The treatment is being tested in a new clinical trial at Newcastle University — the theory is that it will ‘reprogramme’ the immune system in patients with rheumatoid arthritis.

The condition, which affects around 400,000 people in the UK, is triggered by the immune system malfunctioning and mistakenly attacking healthy tissue in the body, specifically the cells that line the joints.

Rheumatoid arthritis can strike at any age, unlike osteoarthritis, which tends to affect older people

Rheumatoid arthritis can strike at any age, unlike osteoarthritis, which tends to affect older people

This causes swelling, aching, throbbing pain and, eventually, deformity and damage to the joint.

It can strike at any age, unlike osteoarthritis, which tends to affect older people.

Hands, feet and wrists are most commonly affected, although other parts of the body can be damaged, too.

The cause of the disease is not yet known, but it’s thought an infection or a virus may be responsible, acting in some way on the immune system to turn off its protective ‘safety switch’.

There is no cure for rheumatoid arthritis and treatments are designed to improve symptoms, reducing inflammation in the joints, easing pain, and slowing joint damage.

Current treatments include disease-modifying drugs that slow down its progression by helping to dilute the strength of the immune-system attack, but side-effects can include sickness, diarrhoea, mouth ulcers, hair loss and rashes.

The new treatment is aimed at combating the disease at an earlier stage, by ‘re-educating’ immune system cells (patients in the trial have had the disease for six months or more).

The treatment is based on dendritic cells, key players in the immune system.

Their job is to patrol the body, seeking out threats such as bacteria or viruses.

As well as attacking these invaders, they also help to recruit other immune cells, called antibodies, which help defend the body.

Recent research at The Rockefeller University in New York and other centres has shown that dendritic cells have another key role: preventing immune cells from turning on the body and attacking healthy tissue.

Experts believe that, for some reason, in rheumatoid arthritis the dendritic cells lose their power.

Research on laboratory animals has shown that reducing dendritic cells leads to a collapse in the immune system’s ability to tolerate even harmless invaders, leading to the development of autoimmune disease.

Scientists think that a lack of dendritic cells may also play a role in other autoimmune conditions, such as multiple sclerosis and ulcerative colitis, where the large intestine becomes inflamed.

In the trial at Newcastle University, dendritic cells will be taken from the patient’s blood and then injected directly into their knee joints.

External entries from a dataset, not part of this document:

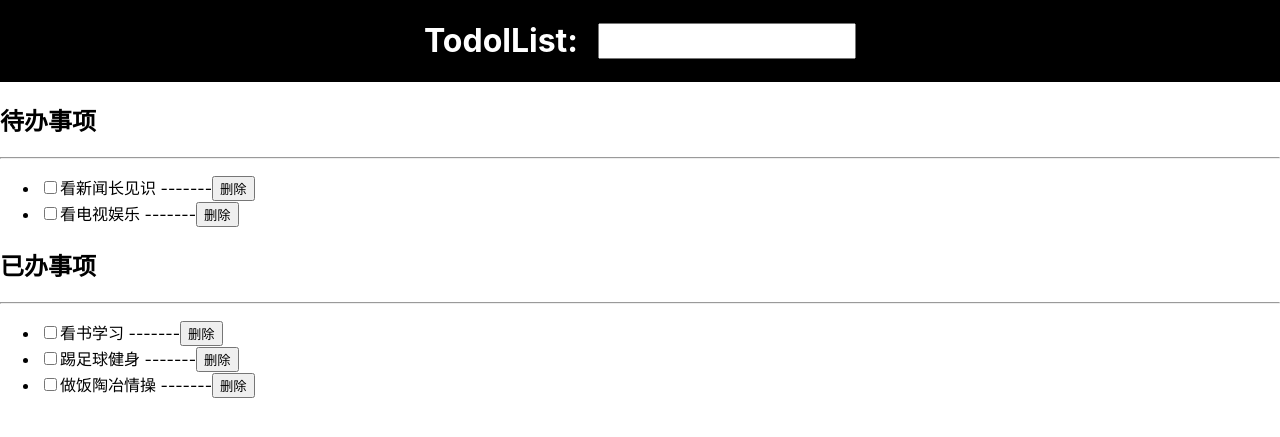
Repository: zhenzhen-gong/react-learning
Page: /
The author's editor kept a copy of each file at every save. The page is drawn from the files as they stood at one save, then again after the next save.
The browser window is 1280 px wide. The pictures show the whole page.
The project was rebuilt for these pictures with package versions that can differ from the ones it lists, and the page was loaded fresh each time.

Above is the page before, as saved 2021-04-16 21:22:59.

### src/index.js
import React from 'react';
import ReactDOM from 'react-dom';
import './index.css';
import TodolList from './component/todolList/todolList';
import reportWebVitals from './reportWebVitals';

ReactDOM.render(
    <TodolList />,
  document.getElementById('root')
);

// If you want to start measuring performance in your app, pass a function
// to log results (for example: reportWebVitals(console.log))
// or send to an analytics endpoint. Learn more: https://bit.ly/CRA-vitals
reportWebVitals();

### src/component/todolList/todolList.js
import React, {Component} from 'react'

import './todolList.css'

class TodolList extends Component {
    constructor(props) {
        super(props)
        this.state = {
            itemList: [
                {
                    title: '看书学习',
                    checked: true
                },
                {
                    title: '看新闻长见识',
                    checked: false
                },
                {
                    title: '踢足球健身',
                    checked: true
                },
                {
                    title: '看电视娱乐',
                    checked: false
                },
                {
                    title: '做饭陶冶情操',
                    checked: true
                }
            ]
        }
    }

    addItem = (e)=>{
       if(e.keyCode === 13) {
        let toolList = this.state.itemList
        toolList.push({
            title: e.target.value,
            checked: false
        })
         this.setState({
             itemList: toolList
         })
       }
    }
    doneItem = (key)=>{
        let toolList = this.state.itemList
        if(!toolList[key].checked) {
            toolList[key].checked = !toolList[key].checked
            this.setState({
                itemList: toolList
            })
        }
    }
    deleteItem = (key)=>{
        let toolList = this.state.itemList
        toolList.splice(key, 1)
        this.setState({
            itemList: toolList
        })
    }

    render() {
        return (
            <div>
                <div className="title">
                  <h1>TodolList: </h1>
                  <input type='text' onKeyUp={this.addItem}/>
                </div>
                <div>
                    <h2>待办事项</h2>
                    <hr />
                    <ul>
                        {
                            this.state.itemList.map((item, key) => {
                                if (!item.checked) {
                                 return <li key={key}>
                                     <input type="checkbox" checked={item.checked} onChange={this.doneItem.bind(this, key)}/>
                                     {item.title} -------<button onClick={this.deleteItem.bind(this, key)}>删除</button></li>
                                }
                            })
                        }
                    </ul>
                </div>
                <div>
                    <h2>已办事项</h2>
                    <hr />
                    <ul>
                        {
                            this.state.itemList.map((item, key) => {
                                if (item.checked) {
                                 return <li key={key}>
                                     <input type="checkbox" checked={!item.checked} onChange={this.doneItem.bind(this, key)} />
                                     {item.title} -------<button onClick={this.deleteItem.bind(this, key)}>删除</button></li>
                                }
                            })
                        }
                    </ul>
                </div>
            </div>
        )
    }
}

export default TodolList

### src/component/todolList/todolList.css
.title {
    background-color: black;
    display: flex;
    align-items: center;
    justify-content: center;
}
.title h1 {
    color: #fff;
    margin-right: 20px;
}
.title input {
    height: 30px;
    width: 250px;
}

### src/component/todolList/todolList.less
h2 {
    background-color: cadetblue;
}

Loaded but not shown: public/index.html (common file); src/index.css (common file); src/reportWebVitals.js (common file)

After the next save:
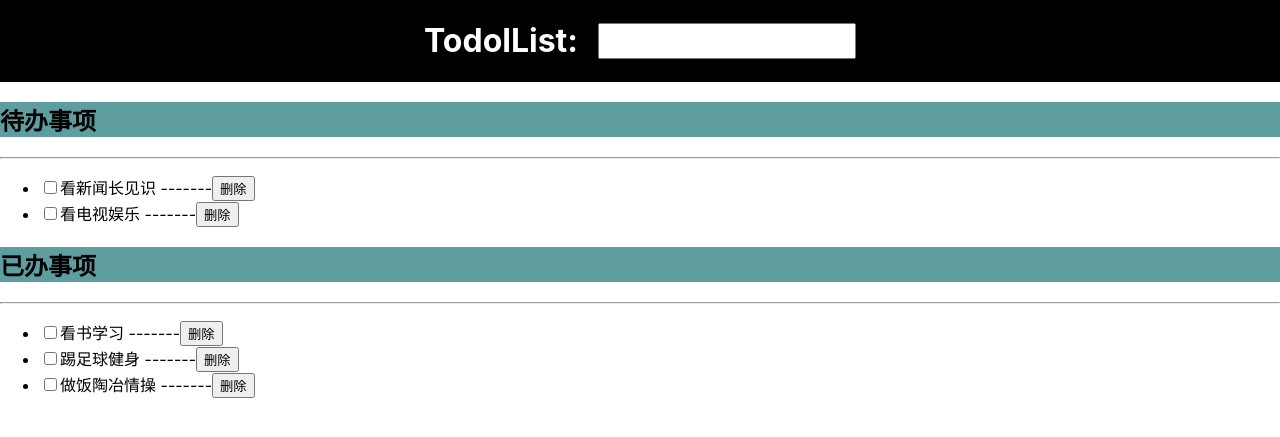
Saved 18 s later.
--- a/src/component/todolList/todolList.js
+++ b/src/component/todolList/todolList.js
@@ -1,6 +1,7 @@
 import React, {Component} from 'react'
 
 import './todolList.css'
+import './todolList.less'
 
 class TodolList extends Component {
     constructor(props) {

After the save that followed:
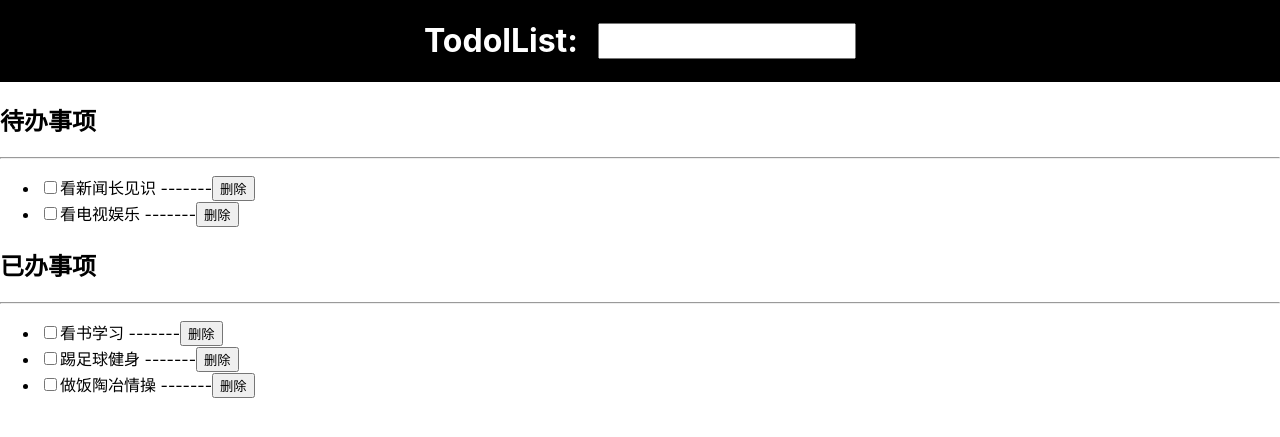
Saved 13 min 49 s later.
--- a/src/component/todolList/todolList.js
+++ b/src/component/todolList/todolList.js
@@ -1,7 +1,6 @@
 import React, {Component} from 'react'
 
 import './todolList.css'
-import './todolList.less'
 
 class TodolList extends Component {
     constructor(props) {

The researchers aim to initially treat 12 patients.

Using an arthroscopy — a camera examination of a joint — nine of the patients will be injected with the dendritic cells and three with saline solution as a control treatment.

Their symptoms will be measured after seven, 14, and 91 days after the injection.

Commenting on the research, Anthony Hollander, professor of rheumatology and tissue engineering at the University of Bristol and a spokesperson for Arthritis Research UK, said: ‘The eventual goal here is to use the administered cells to suppress the autoimmune response, so switching off the arthritic process.

‘If it works, it might halt disease progression, but would not repair already damaged parts of the joint, and the cells would have to be administered regularly.’


An antibiotic used to treat acne is being given to patients with rheumatoid arthritis.

Scientists believe that the painful condition may be linked to bacteria in the mouth or intestinal tract.

It’s thought that killing the bacteria with antibiotics may have an effect on the immune system and reduce levels of inflammation around the joints.

In a trial at New York University, patients are being prescribed one of two antibiotics, doxycycline or vancomycin, or given a dummy treatment, for eight weeks.

Their levels of bacteria will be measured and immune system function assessed for up to five months after treatment.

Changes in either will be compared with those patients in the trial who did not receive antibiotics.

Doxycycline is commonly used to treat chest infections and malaria (as well as acne) — and stops bacteria from functioning — while vancomycin is also used to treat bowel complaints, and prevents bacteria from growing.